Meanwhile, since 2008 Wal-Mart said it has cut sodium in all its products by 9%, a move that included reducing sodium by 13% across the commercial bread category between 2008 and 2011. Also since 2008, industrially produced trans fats were reduced by 50%, and Wal-Mart noted that less than 10% of foods and beverages sold in 2011 contained industrially produced trans fats.
Saving customers money on healthier food is Wal-Mart’s No. 2 commitment. During fiscal 2013, the company achieved $1.2 billion in savings, bringing the total savings for customers to $2.3 billion over the first two years of the program.
“We’re tracking the price premium for healthier equivalents of national brands for more than 500 pairs of items in an effort to eliminate the price differential,” Wal-Mart said. “In order to truly understand the price differences, we look at both price and size of package, since price premiums can show up with smaller packages and/or higher prices. The price differential has been reduced in the past year from 5.7% to 5.4%. We’ll continue to work closely with our suppliers to reduce and, ultimately, eliminate price premiums over the remaining three years of our commitment.”
Wal-Mart also is committed to launching a simple front-of-package icon backed by nutrition criteria. The company is rolling out its “Great For You” icon across the United States. It will appear on more than 1,300 Great Value and Marketside foods and beverages in Wal-Mart stores in 2013.
“More than 4,000 private brand products were evaluated against the Great For You nutrition criteria, with approximately 32% of fresh produce, meats and packaged items receiving the icon,” Wal-Mart said.
At the end of 2012, Wal-Mart had opened 86 new stores in food deserts since January 2011, putting it about 30% of the way toward its commitment of opening between 275 and 300 new stores in urban and rural food deserts by 2016. Food deserts are defined as districts with little or no access to large grocery stores that offer fresh and affordable foods needed to maintain a healthy diet.
“We project 800,000 Americans will have access to healthier food by the time we open all 300 stores outlined in our commitment,” Wal-Mart said.
Wal-Mart’s fifth commitment under the “healthier food” banner has to do with increasing charitable support for nutrition programs. The company, along with the Wal-Mart Foundation, has committed to invest more than $13 million in fiscal 2013 to support innovative programs across the United States that focus on nutrition education, cooking skills training and healthy eating.
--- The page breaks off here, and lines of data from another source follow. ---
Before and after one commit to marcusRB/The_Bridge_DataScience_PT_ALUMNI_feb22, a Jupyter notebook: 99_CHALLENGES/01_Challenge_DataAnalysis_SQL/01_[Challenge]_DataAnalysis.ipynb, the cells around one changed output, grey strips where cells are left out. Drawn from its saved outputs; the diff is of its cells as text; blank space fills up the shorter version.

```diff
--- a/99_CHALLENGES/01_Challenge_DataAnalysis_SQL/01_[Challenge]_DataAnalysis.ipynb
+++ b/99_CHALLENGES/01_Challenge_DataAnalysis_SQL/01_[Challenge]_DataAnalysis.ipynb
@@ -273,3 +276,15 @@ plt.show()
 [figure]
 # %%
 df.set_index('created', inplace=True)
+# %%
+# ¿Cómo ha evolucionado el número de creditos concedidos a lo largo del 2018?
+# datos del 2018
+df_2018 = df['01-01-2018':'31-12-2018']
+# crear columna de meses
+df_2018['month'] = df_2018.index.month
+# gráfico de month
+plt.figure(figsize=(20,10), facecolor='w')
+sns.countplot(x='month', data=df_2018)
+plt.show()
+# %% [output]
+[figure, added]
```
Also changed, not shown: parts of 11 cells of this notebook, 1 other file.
Wal-Mart has issued more than $26 million in grants since the original commitment was made in 2011.